In A Learning Pressure Cooker: Myanmar Style
From 24-25 January 2019, seven organizations making up the Myanmar CEA, came together to do some serious learning and strategizing. Hosted by the Embassy of the Kingdom of the Netherlands and facilitated by colleagues from the ICCO Netherlands office, the partners took two days to discuss the past year and to explore key opportunities for 2019.
What do you get when you put the Myanmar Civic Engagement Alliance members in a room together for two full days? Awkward silences? Hardly. Nervous glances toward the door? Not really. In-depth discussions and interactive exercises? Sure. Reflective analysis, strategic thinking, a bit of fun? Definitely!
From 24-25 January 2019, 7 organizations making up the Myanmar CEA came together to do some serious learning and strategizing.
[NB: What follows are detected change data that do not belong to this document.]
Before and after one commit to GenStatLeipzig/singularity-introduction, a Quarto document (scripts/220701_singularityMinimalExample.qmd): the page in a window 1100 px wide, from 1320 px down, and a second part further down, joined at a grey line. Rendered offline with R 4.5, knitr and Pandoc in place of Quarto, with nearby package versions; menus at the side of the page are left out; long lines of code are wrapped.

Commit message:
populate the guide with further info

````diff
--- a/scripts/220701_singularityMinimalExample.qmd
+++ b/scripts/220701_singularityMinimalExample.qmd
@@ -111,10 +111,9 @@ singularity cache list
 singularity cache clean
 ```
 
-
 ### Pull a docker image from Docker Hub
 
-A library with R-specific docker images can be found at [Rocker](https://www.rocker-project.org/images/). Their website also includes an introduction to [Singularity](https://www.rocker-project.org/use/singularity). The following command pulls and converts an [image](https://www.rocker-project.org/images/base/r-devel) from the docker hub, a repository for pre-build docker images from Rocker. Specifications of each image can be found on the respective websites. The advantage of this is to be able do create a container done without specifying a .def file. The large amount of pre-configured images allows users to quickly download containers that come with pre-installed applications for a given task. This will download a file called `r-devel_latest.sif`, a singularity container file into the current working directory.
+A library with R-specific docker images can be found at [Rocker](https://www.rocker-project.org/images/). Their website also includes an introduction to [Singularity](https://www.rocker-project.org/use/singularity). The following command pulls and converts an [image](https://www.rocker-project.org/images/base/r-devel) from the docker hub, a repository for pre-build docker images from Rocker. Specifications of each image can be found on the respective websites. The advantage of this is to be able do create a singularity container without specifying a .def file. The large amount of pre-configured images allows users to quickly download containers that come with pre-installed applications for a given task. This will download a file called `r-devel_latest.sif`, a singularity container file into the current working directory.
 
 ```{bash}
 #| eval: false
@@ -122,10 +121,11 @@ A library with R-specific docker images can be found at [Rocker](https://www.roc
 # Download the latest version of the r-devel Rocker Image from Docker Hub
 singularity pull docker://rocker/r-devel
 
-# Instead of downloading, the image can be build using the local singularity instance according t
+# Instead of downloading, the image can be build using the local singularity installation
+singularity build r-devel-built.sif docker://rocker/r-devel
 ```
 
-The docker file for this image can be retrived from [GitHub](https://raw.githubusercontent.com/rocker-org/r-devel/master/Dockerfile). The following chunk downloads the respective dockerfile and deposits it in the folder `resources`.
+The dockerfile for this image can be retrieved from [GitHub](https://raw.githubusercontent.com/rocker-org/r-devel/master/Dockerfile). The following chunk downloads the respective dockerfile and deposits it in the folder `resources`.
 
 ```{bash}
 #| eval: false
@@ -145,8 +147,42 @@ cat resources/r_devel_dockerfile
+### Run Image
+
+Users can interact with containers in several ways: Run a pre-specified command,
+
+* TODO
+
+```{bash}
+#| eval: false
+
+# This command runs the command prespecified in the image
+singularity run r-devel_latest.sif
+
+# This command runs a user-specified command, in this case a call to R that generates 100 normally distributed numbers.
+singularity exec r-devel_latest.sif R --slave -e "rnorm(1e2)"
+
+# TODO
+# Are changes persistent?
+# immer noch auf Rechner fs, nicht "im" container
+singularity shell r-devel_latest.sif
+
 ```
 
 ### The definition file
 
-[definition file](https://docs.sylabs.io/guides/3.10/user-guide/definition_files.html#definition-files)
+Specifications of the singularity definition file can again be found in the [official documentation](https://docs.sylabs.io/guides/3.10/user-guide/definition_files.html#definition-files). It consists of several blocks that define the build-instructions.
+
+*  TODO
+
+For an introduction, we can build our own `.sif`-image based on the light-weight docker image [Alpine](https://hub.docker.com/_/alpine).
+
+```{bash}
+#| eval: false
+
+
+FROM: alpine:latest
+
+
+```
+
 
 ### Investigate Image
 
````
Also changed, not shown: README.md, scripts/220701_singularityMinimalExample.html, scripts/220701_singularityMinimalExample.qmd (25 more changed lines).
Graciously hosted by the Embassy of the Kingdom of the Netherlands and facilitated by colleagues from the ICCO Netherlands office, the partners took two days to discuss the past year and to explore key opportunities for 2019.
During the workshop, it quickly became clear that a lot has happened when it comes to engaging in lobby and advocacy for more inclusive and sustainable agricultural value chains and responsible (agri)business practices. We found out that our way of approaching this complex topic makes sense, but that we also need to incorporate new strategies and adapt to key challenges in context to reach more impact and more focus.
Here are some snippets of happenings that our partners made happen last year:
- The first ever Good Agricultural Practices (GAP) group certification for mungbean farmers was granted by the Myanmar Department of Agriculture in Magway Region. Acknowledgement of the efforts of these farmers to improve quality and quantity of mungbeans will be a first, essential step to fully participate in the global marketplace.
- Key recommendations provided by rice and pulses farmers in Bago and Delta Region were collected and translated into a 6-point agenda for the Myanmar national government. One key advocacy point regarding a minimum price and a standard measurement for paddy rice was accepted by State Counsellor Daw Aung San Suu Kyi. This was realized in alignment with initiatives from all over the country, including the Myanmar Rice Federation, Union of Myanmar Federation of Chambers of Commerce and Industry (UMFCCI), and Union-level key stakeholders.
- A national Pulses sector multi-stakeholder consultation workshop was held in Yangon, involving all the major players in the Myanmar pulses sector: this event highlighted the need for more frequent and strategic market information flows to deal with current and future Indian import restrictions.
- Relationships between farmer associations and key business partners were strengthened: this included facilitation of successful collective input-purchasing of fertilizers in Bago Region, and one new collective marketing contract for mungbean farmer associations in Yangon Region.
All in all: many success stories are coming up; however, more work needs to be done. In 2019, CEA will continue to adjust the way we work (with our Theory of Change), carefully monitor what we do and what we achieve, and strengthen the way we collaborate. The latter will be especially important, and it can be done by building on our programme achievements, stakeholder relations and on the complementary skills each of us brings. This will help to realize lasting institutional change: to realize the government's Agricultural Development Strategy, while highlighting the importance of inclusion, strengthened agricultural laws and policies, and more responsible practices of agricultural stakeholders.
For now, we remain committed to constructive dialogue furthering strong engagement of smallholder farmers, including women, youth and people with disabilities!